He was an enthusiastic conservationist, loved Hawksmoor’s churches and was instrumental in the restoration of Christ Church, Spitalfields complete with a refuge for homeless men in its crypt.
Peter Carey says that Elstob would be “completely delighted, exonerated - just so pleased” at the news that the mound’s birthdate had been confirmed as being in prehistoric times – and was thus such a very significant part of the country’s heritage.
Work to investigate, conserve and restore the mound began ten years ago.
Already the very twentieth century metal water tank has been removed from the mound’s summit where it had replaced first Lady Hertford’s water feature and later a reservoir for gardeners and local fire wardens.
Renovation of the shell grotto has begun. This was originally worked on some years ago by the Diana Reynell who taught art at the college. She has become an expert on the eighteenth century craze for grottoes – especially those decorated with shells.
This grotto was dug into the side of the mound for Lady Hertford who was a lady-of-the-bedchamber to George II’s wife Queen Caroline. Ms Reynell has said it was once used by college boys as a bike shed – see above!
Later this year work will start to re-establish a section of Lady Hertford’s unique spiral ramp. This will be a test to see whether it will eventually be possible restore the whole feature right around the cone of the mound.
As Peter Carey puts it this would put “the jelly mould back on the jelly.” The idea is not to change the mound’s structure but to consolidate it.

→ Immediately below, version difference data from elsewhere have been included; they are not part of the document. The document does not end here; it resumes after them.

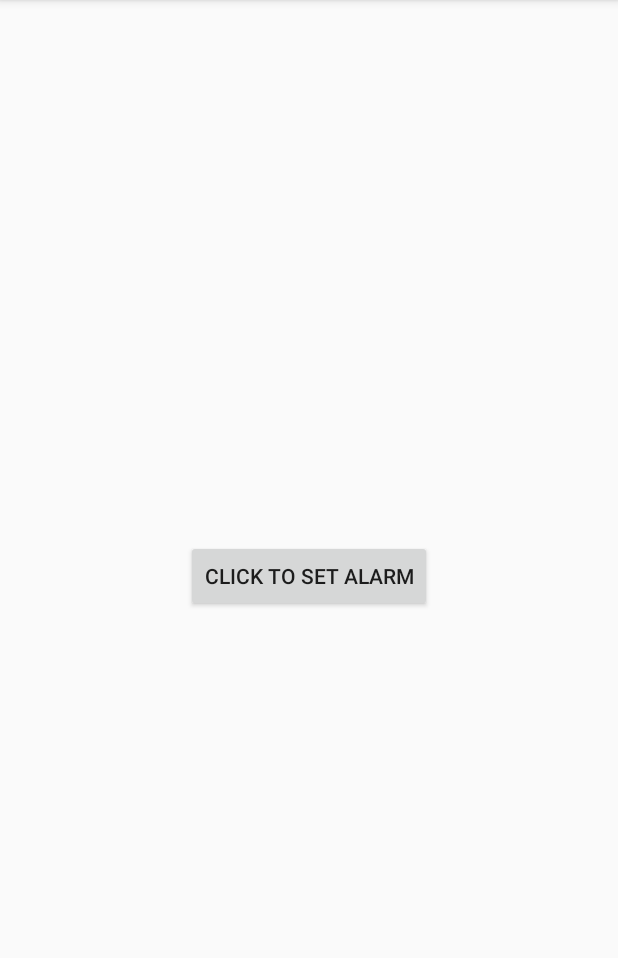
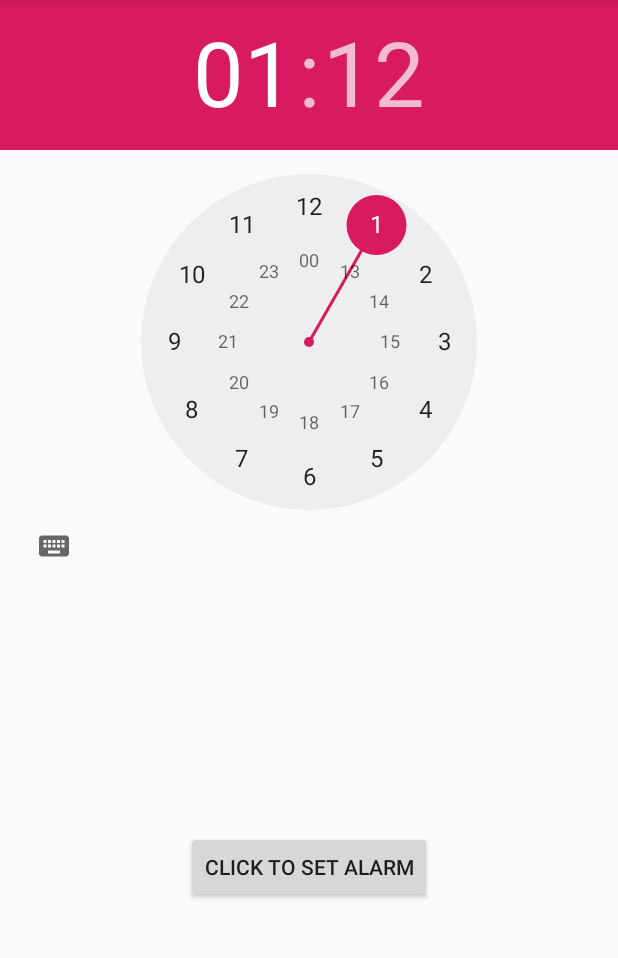
Before and after one commit to cabrito/SleeperBot, an Android app: the SetAlarmActivity screen opened directly, with no data from a screen before it, after a tap on "CLICK TO SET ALARM", on a phone screen of 412 x 824 dp, the part 84-1042 px from its top. Run offline under Robolectric (Android 15) with nearby library versions, the phone set to English and light mode, and no system bars.

Commit message:
Added comments for navigability.

```diff
--- a/app/src/main/java/io/github/cabrito/sleeperbot/activities/AlarmsActivity.java
+++ b/app/src/main/java/io/github/cabrito/sleeperbot/activities/AlarmsActivity.java
@@ -26,6 +26,7 @@ public class AlarmsActivity extends AppCompatActivity
         super.onCreate(savedInstanceState);
         setContentView(R.layout.activity_alarms);
 
+        // For dev-purposes, have the New Alarm button take the user to set an alarm
         Button newAlarmButton = findViewById(R.id.button_new_alarm);
         newAlarmButton.setOnClickListener(new View.OnClickListener()
         {
@@ -38,7 +39,6 @@ public class AlarmsActivity extends AppCompatActivity
         });
 
         ArrayList<Alarm> alarmsList = new ArrayList<>();
-
         alarmsRecyclerView = (RecyclerView) findViewById(R.id.recyclerview_activity_alarms);
         alarmsRecyclerView.setHasFixedSize(true);   /* Resizing of list layout not expected, so this saves on performance */
 
--- a/app/src/main/java/io/github/cabrito/sleeperbot/activities/DismissAlarmActivity.java
+++ b/app/src/main/java/io/github/cabrito/sleeperbot/activities/DismissAlarmActivity.java
@@ -22,6 +22,7 @@ public class DismissAlarmActivity extends AppCompatActivity
         super.onCreate(savedInstanceState);
         setContentView(R.layout.activity_dismiss_alarm);
 
+        // Handles dismissal of the alarm when it fires and pushes this activity to the screen.
         Button dismissAlarmButton = (Button) findViewById(R.id.button_activity_dismiss_dismissalarm);
         dismissAlarmButton.setOnClickListener(new View.OnClickListener()
         {
@@ -32,12 +33,17 @@ public class DismissAlarmActivity extends AppCompatActivity
                 // Return to the main activity
                 Intent mainActivityIntent = new Intent(getBaseContext(), AlarmsActivity.class);
                 startActivity(mainActivityIntent);
+                finish();
             }
         });
     }
 
+    /**
+     * Sends a message to the Android OS {@link AlarmManager} to cancel the specified alarm.
+     */
     private void cancelAlarm()
     {
+        // TODO: Are we sure that the alarm we cancel is ours?
         AlarmManager alarmManager = (AlarmManager) getSystemService(Context.ALARM_SERVICE);
         Intent dismissAlarmIntent = new Intent(this, AlarmReceiver.class);
         PendingIntent pendingIntent = PendingIntent.getBroadcast(this, 1, dismissAlarmIntent, 0);
--- a/app/src/main/java/io/github/cabrito/sleeperbot/activities/SetAlarmActivity.java
+++ b/app/src/main/java/io/github/cabrito/sleeperbot/activities/SetAlarmActivity.java
@@ -4,10 +4,12 @@ import android.app.AlarmManager;
 import android.app.PendingIntent;
 import android.content.Context;
 import android.content.Intent;
+import android.os.Build;
 import android.support.v7.app.AppCompatActivity;
 import android.os.Bundle;
 import android.view.View;
 import android.widget.Button;
+import android.widget.TimePicker;
 import android.widget.Toast;
 
 import java.util.Calendar;
@@ -17,23 +19,41 @@ import io.github.cabrito.sleeperbot.util.AlarmReceiver;
 
 public class SetAlarmActivity extends AppCompatActivity
 {
-
+    TimePicker timePicker;
     @Override
     protected void onCreate(Bundle savedInstanceState)
     {
         super.onCreate(savedInstanceState);
         setContentView(R.layout.activity_set_alarm);
 
+        // TODO: Cater to the user's locale if they're using AM or PM
         Button setAlarmButton = (Button) findViewById(R.id.button_activity_setalarm_set);
+        timePicker = findViewById(R.id.timepicker_activity_setalarm);
+        timePicker.setIs24HourView(true);
+
         setAlarmButton.setOnClickListener(new View.OnClickListener()
         {
             @Override
             public void onClick(View v)
             {
-                // TODO: Ask the app to set the alarm here
+                // TODO: Have a more dynamic way to set the time the alarm will go off
                 Calendar c = Calendar.getInstance();
-                c.set(Calendar.HOUR_OF_DAY, 22);
-                c.set(Calendar.MINUTE, 54);
+                byte currHour, currMinute;
+
+                // Depending on the version of Android on the device, we must access TimePicker data differently.
+                if(Build.VERSION.SDK_INT >= Build.VERSION_CODES.M)
+                {
+                    currHour = (byte)timePicker.getHour();
+                    currMinute = (byte)timePicker.getMinute();
+                } else
+                {
+                    currHour = (byte)timePicker.getCurrentHour().intValue();
+                    currMinute = (byte)timePicker.getCurrentMinute().intValue();
+                }
+
+                // Use information from the TimePicker to set the user's alarm.
+                c.set(Calendar.HOUR_OF_DAY, currHour);
+                c.set(Calendar.MINUTE, currMinute);
                 c.set(Calendar.SECOND, 0);
 
                 startAlarm(c);
@@ -41,17 +61,25 @@ public class SetAlarmActivity extends AppCompatActivity
         });
     }
 
-    private void startAlarm(Calendar c) {
+    /**
+     * Asks the Android AlarmManager to start the DismissAlarm activity at the specified time.
+     * @param c A Calendar object containing specific time information for the alarm.
+     */
+    private void startAlarm(Calendar c)
+    {
         AlarmManager alarmManager = (AlarmManager) getSystemService(Context.ALARM_SERVICE);
         Intent intent = new Intent(this, AlarmReceiver.class);
         PendingIntent pendingIntent = PendingIntent.getBroadcast(this, 1, intent, 0);
 
+        // If the desired time is before now, assume the user wants the alarm tomorrow.
         if (c.before(Calendar.getInstance()))
         {
             c.add(Calendar.DATE, 1);
         }
+
+        // Lastly, actually set the alarm manager
         alarmManager.setExact(AlarmManager.RTC_WAKEUP, c.getTimeInMillis(), pendingIntent);
-
+        // Debug
         Toast.makeText(this,"Alarm Started",Toast.LENGTH_LONG).show();
     }
 }
--- a/app/src/main/java/io/github/cabrito/sleeperbot/util/AlarmReceiver.java
+++ b/app/src/main/java/io/github/cabrito/sleeperbot/util/AlarmReceiver.java
@@ -8,11 +8,15 @@ import io.github.cabrito.sleeperbot.activities.DismissAlarmActivity;
 
 public class AlarmReceiver extends BroadcastReceiver
 {
+    /**
+     * Serves as the entry point for the Android OS {@link android.app.AlarmManager} for what to do
+     * when the alarm is intended to go off.
+     */
     @Override
     public void onReceive(Context context, Intent intent)
     {
         Intent dismissAlarmIntent = new Intent(context, DismissAlarmActivity.class);
-        dismissAlarmIntent.setFlags(Intent.FLAG_ACTIVITY_NEW_TASK);
+        dismissAlarmIntent.setFlags(Intent.FLAG_ACTIVITY_NEW_TASK); // Necessary to launch activity.
         context.startActivity(dismissAlarmIntent);
     }
 }
--- a/app/src/main/res/layout/activity_set_alarm.xml
+++ b/app/src/main/res/layout/activity_set_alarm.xml
@@ -6,13 +6,21 @@
     android:layout_height="match_parent"
     tools:context="io.github.cabrito.sleeperbot.activities.SetAlarmActivity">
 
+    <TimePicker
+        android:id="@+id/timepicker_activity_setalarm"
+        android:layout_width="wrap_content"
+        android:layout_height="wrap_content"
+        app:layout_constraintLeft_toLeftOf="parent"
+        app:layout_constraintRight_toRightOf="parent"
+        app:layout_constraintTop_toTopOf="parent"/>
+
     <Button
         android:id="@+id/button_activity_setalarm_set"
         android:layout_width="wrap_content"
         android:layout_height="wrap_content"
         app:layout_constraintLeft_toLeftOf="parent"
         app:layout_constraintRight_toRightOf="parent"
-        app:layout_constraintTop_toTopOf="parent"
+        app:layout_constraintTop_toBottomOf="@id/timepicker_activity_setalarm"
         app:layout_constraintBottom_toBottomOf="parent"
         android:text="Click to Set Alarm"/>
 
```
Also changed, not shown: app/src/main/java/io/github/cabrito/sleeperbot/adapters/AlarmsAdapter.java (+11 -0 lines).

The Master of Marlborough College has greeted the news of the dating of the mound to prehistoric times enthusiastically. Nicholas Sampson said: “We are thrilled at this discovery, which confirms the long and dramatic history of this beautiful site and offers opportunity for tremendous educational enrichment.”
However, the mound is on the college’s private property and access to the general public is not possible. So it cannot automatically become a new tourist attraction for Marlborough.
The trustees of the Marlborough Mound Trust have a difficult job on their hands. Their main aims as a charity are to ‘restore, conserve, preserve and maintain the mound’. But they are also pledged to ‘educate the public about the archaeological and historic significance and merits of the mound.’
And at some point in the future, when the restoration is much further on, access for the public will surely have to become possible - even if only on specific ‘open days’ during college holidays.
But it’s most unlikely people will ever be allowed to walk up the mound. Just as tourists must admire Silbury Hill from ground level, so it would be too risky to subject such an ancient structure as the Marlborough mound to the tramp of thousands of twenty-first century feet.